Magazine publishers Condé Nast and Hearst are restructuring their sales and marketing divisions to better serve advertisers, while disappointing results at Axel Springer could herald changes there under its new private equity partnership.

Condé Nast and Condé Nast International (which covers 31 markets outside the US) have merged under a “unified global team”, The Drum reported, a development that includes ad and commercial sales functions being brought together under a single structure.

This move builds on efforts in the editorial department, where 45 different content management systems have been reduced to one, which not only facilitates sharing and syndication across editorial teams, but also makes life far simpler for advertisers.

“The outcome is to deliver better ad campaigns, and more easily for one or several brands across markets,” director of strategy and research Estelle Ayer told a London conference earlier this year. (For more read WARC’s report: How Condé Nast balances global and local.)

Luxury advertisers no longer have to deal with individual publishers in different countries but can work far more efficiently through a single CMS and standardised ad formats.

Global chief executive Roger Lynch explained that the changes “will better enable us to collaborate across teams and markets and, ultimately, deliver unparalleled experiences for our consumers and clients”.

In particular, the single sales team will be able to better serve clients’ “holistic needs” and “make it easier for them to do business with us”, he said.

Similar thinking is evident at Hearst where the sales and marketing functions have been brought together in a move aimed at making media buying easier across the publisher’s portfolio.

“This new approach simplifies the process for advertisers and agencies, providing innovative solutions, first-to-market ad products and a seamless ad buying experience across all of our brands and platform,” said company president Troy Young.

Elsewhere, German publisher Axel Springer reported a 10.6% year-on-year decline in ad revenue in its news media business in the second quarter, which, The Drum suggested, could force a rethink of its business model as US private equity firm KKR takes a 27.8% stake.
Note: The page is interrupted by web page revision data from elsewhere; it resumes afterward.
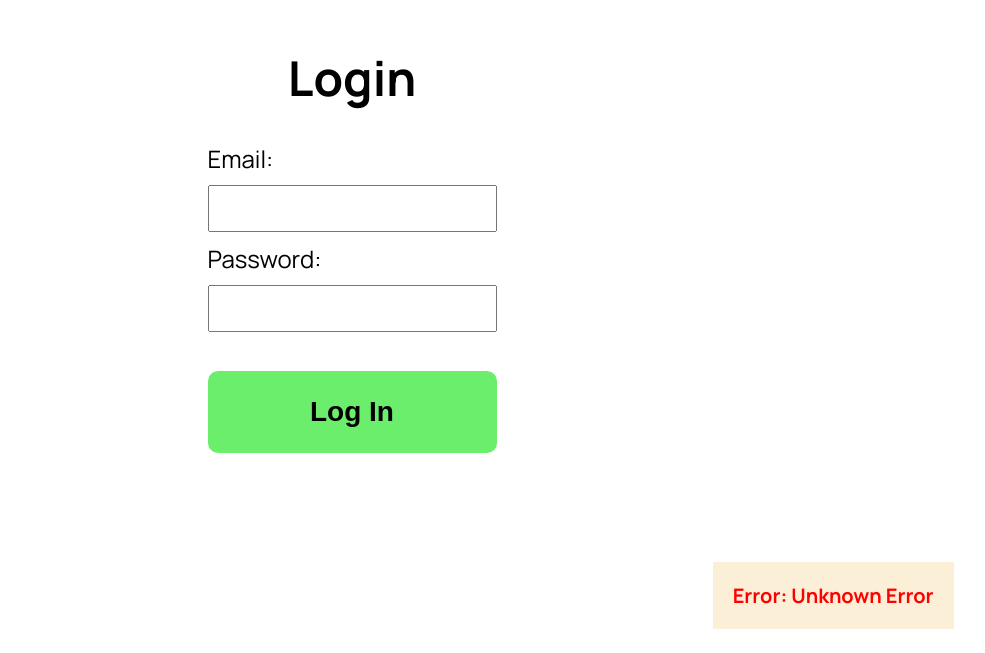
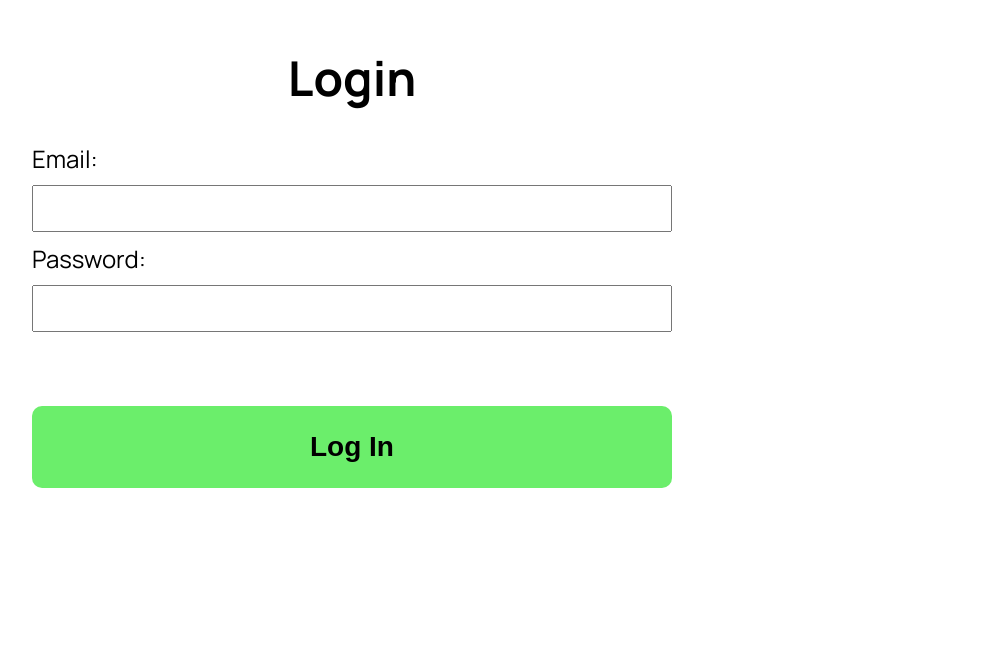
Before and after one commit to akali013/shopping-list, an Angular app: page /login in a window 1280 px wide. Shown: the part 147-800 px from the top of the page, without its empty margins (288-1273 px from the left). Built offline with nearby package versions, Linux system fonts and the light colour scheme; no server answers.

Commit message:
Fixed error messages and login UI

```diff
--- a/src/app/_auth/error.interceptor.ts
+++ b/src/app/_auth/error.interceptor.ts
@@ -17,8 +17,7 @@ export class ErrorInterceptor implements HttpInterceptor {
       }
 
       const error = (err && err.error && err.error.message) || err.statusText;
-      console.error(err);
-      this.errorService.errorMessage = error;
+      this.errorService.errorMessage.next(error);
       this.errorService.showErrorMessage();
       return throwError(() => error);
     }));
--- a/src/app/_services/error.service.ts
+++ b/src/app/_services/error.service.ts
@@ -1,15 +1,16 @@
 import { Injectable } from '@angular/core';
+import { BehaviorSubject } from 'rxjs';
 
 @Injectable({
   providedIn: 'root'
 })
 export class ErrorService {
-  showError = false;
-  errorMessage = "";
+  showError: BehaviorSubject<boolean> = new BehaviorSubject(false);
+  errorMessage: BehaviorSubject<string> = new BehaviorSubject("");
 
   showErrorMessage() {
-    this.showError = true;
-    setTimeout(() => this.showError = false, 2000);
+    this.showError.next(true);
+    setTimeout(() => this.showError.next(false), 2000);
   }
 
   constructor() { }
--- a/src/app/app.component.ts
+++ b/src/app/app.component.ts
@@ -10,10 +10,12 @@ import { ErrorService } from './_services/error.service';
 })
 export class AppComponent {
   user?: User | null;
-  errorMessage = this.errorService.errorMessage;
-  showError = this.errorService.showError;
+  errorMessage = "";
+  showError = false;
 
   constructor(private authenticationService: AuthenticationService, private errorService: ErrorService) {
     this.authenticationService.user.subscribe(u => this.user = u);
+    this.errorService.errorMessage.subscribe(message => this.errorMessage = message);
+    this.errorService.showError.subscribe(bool => this.showError = bool);
   }
 }
--- a/src/app/login-page/login-page.component.css
+++ b/src/app/login-page/login-page.component.css
@@ -9,6 +9,7 @@
 .login-form {
   display: flex;
   flex-direction: column;
+  width: 50%;
 }
 
 .login-input {
@@ -28,8 +29,3 @@
   border-radius: 10px;
   cursor: pointer;
 }
-
-.error-message {
-  color: red;
-  max-width: 75%;
-}
--- a/src/app/login-page/login-page.component.html
+++ b/src/app/login-page/login-page.component.html
@@ -11,7 +11,5 @@
     <button type="submit" class="submit-button" [disabled]="loading">
       Log In
     </button>
-
-    <div *ngIf="error" class="error-message">{{error}}</div>
   </form>
 </div>
--- a/src/app/login-page/login-page.component.ts
+++ b/src/app/login-page/login-page.component.ts
@@ -37,9 +37,9 @@ export class LoginPageComponent implements OnInit {
         const returnUrl = this.route.snapshot.queryParams["returnUrl"] || "/home";
         this.router.navigate([returnUrl]);
       },
-      error: err => {
-        this.error = err;
+      error: () => {
         this.loading = false;
+        return;
       }
     })
   }
```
The company has moved away from its print origins to focus on becoming a digital-first business, a process that has inevitably brought it into conflict with the US tech giants, as both its news and classifieds businesses depend to a large extent on traffic from Google.

Sourced from The Drum; additional content by WARC staff